Re: Analyticity of Log(z)

The principal value $\displaystyle \log:\textrm{Re}\;t>0\to \mathbb{C}$ is analytic. Then, $\displaystyle \textrm{Re}\;(z^2-1)>0\Leftrightarrow x^2-y^2-1>0$ .

Re: Analyticity of Log(z)

The principal value is defined everywhere except at $\displaystyle z=0$ and is discontinuous on the negative real axis. Hence it can't be analytic at these points. The Cauchy-Riemann condition tells us that the function is anaytic everywhere else.

Re: Analyticity of Log(z)

The complex function is composed by two terms...

$\displaystyle \ln (z^{2}-1) = \ln (z-1) + \ln (z+1)$ (1)

As ojones said, the first term is analytic everywhere except in $\displaystyle z=1$ , the second term everywhere except in $\displaystyle z=-1$. The points $\displaystyle z=-1$ and $\displaystyle z=1$ are then the two 'brantch points' of the function (1)...

Kind regards

$\displaystyle \chi$ $\displaystyle \sigma$

Re: Analyticity of Log(z)

Some authors, see for example *Elementary Theory of Analytic Functions of One or Several Complex Variables * by Henry Cartan define the principal determination of $\displaystyle \log z$ on $\displaystyle \textrm{Re}\; z >0$ .

Re: Analyticity of Log(z)

The general question of the analyticity of the function $\displaystyle \ln z$ in the whole complex plane with the only exception of $\displaystyle z=0$ has been discussed here...

http://www.mathhelpforum.com/math-he...st-167358.html

Kind regards

$\displaystyle \chi$ $\displaystyle \sigma$

Re: Analyticity of Log(z)

Yes, the analyticity of $\displaystyle \log z$ does not change trough the years.

Re: Analyticity of Log(z)

Oops! I was talking about $\displaystyle \text{Log}(z)$, not $\displaystyle \text{Log}(z^2-1)$. I think for the latter we have to avoid points where $\displaystyle z^2-1$ lies on the negative real axis or is zero.

Re: Analyticity of Log(z)

Quote:

Originally Posted by

**FernandoRevilla** Some authors, see for example *Elementary Theory of Analytic Functions of One or Several Complex Variables * by Henry Cartan define the principal determination of $\displaystyle \log z$ on $\displaystyle \textrm{Re}\; z >0$ .

Interesting. I'll take a look at that.

Re: Analyticity of Log(z)

Quote:

Originally Posted by

**chisigma** The general question of the analyticity of the function $\displaystyle \ln z$ in the whole complex plane with the only exception of $\displaystyle z=0$ has been discussed here...

http://www.mathhelpforum.com/math-he...st-167358.html
Kind regards

$\displaystyle \chi$ $\displaystyle \sigma$

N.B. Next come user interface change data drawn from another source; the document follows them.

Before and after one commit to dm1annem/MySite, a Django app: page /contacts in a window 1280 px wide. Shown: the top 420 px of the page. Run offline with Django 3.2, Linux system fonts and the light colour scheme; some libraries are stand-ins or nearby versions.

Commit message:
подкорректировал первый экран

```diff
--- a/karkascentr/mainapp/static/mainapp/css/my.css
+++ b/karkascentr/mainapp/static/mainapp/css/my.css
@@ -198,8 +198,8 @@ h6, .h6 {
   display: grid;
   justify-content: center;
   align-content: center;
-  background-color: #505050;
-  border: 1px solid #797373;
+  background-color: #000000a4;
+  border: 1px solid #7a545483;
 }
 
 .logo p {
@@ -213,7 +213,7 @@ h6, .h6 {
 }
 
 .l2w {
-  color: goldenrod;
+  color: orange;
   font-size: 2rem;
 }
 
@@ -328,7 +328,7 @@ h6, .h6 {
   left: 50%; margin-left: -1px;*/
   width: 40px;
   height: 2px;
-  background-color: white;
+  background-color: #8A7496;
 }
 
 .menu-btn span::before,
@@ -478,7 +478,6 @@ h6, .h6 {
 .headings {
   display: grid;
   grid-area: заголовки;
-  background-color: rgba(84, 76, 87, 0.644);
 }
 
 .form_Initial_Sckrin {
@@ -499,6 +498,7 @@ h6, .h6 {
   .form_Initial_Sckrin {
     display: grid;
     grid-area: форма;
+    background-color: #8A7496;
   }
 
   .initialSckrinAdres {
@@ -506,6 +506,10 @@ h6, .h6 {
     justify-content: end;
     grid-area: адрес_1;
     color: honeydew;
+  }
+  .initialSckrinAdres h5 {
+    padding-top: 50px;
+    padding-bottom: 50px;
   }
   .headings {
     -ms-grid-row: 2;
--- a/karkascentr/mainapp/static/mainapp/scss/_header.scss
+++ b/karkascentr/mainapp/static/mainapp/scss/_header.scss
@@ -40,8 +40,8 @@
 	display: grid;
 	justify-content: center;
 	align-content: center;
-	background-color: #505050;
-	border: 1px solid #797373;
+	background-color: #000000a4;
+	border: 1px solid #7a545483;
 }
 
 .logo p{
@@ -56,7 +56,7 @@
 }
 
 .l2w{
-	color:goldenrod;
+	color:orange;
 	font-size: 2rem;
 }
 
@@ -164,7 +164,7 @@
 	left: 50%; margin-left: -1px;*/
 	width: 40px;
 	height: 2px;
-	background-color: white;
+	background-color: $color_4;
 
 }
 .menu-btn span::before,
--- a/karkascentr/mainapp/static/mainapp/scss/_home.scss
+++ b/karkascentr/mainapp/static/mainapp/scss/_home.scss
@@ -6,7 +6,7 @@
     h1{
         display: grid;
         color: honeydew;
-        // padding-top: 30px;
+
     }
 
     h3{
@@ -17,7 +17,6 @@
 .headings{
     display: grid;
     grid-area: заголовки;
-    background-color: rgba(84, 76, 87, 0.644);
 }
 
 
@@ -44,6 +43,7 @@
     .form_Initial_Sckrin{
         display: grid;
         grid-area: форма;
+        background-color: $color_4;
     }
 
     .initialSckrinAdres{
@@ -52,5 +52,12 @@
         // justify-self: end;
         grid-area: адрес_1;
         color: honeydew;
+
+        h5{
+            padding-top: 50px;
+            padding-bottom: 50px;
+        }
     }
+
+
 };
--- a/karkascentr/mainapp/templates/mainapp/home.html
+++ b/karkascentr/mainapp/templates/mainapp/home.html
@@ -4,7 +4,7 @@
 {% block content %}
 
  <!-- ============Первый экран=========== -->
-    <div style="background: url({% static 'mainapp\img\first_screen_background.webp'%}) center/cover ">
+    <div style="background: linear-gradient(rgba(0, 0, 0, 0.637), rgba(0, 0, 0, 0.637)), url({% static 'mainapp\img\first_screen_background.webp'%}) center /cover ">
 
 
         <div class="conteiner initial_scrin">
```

So you're saying that holomorphicity and analyticity don't necessarily coincide?

Re: Analyticity of Log(z)

Quote:

Originally Posted by

**chisigma** The complex function is composed by two terms...

$\displaystyle \ln (z^{2}-1) = \ln (z-1) + \ln (z+1)$ (1)

$\displaystyle \chi$ $\displaystyle \sigma$

You need to be careful here; the usual log laws don't necessarily hold in the complex case.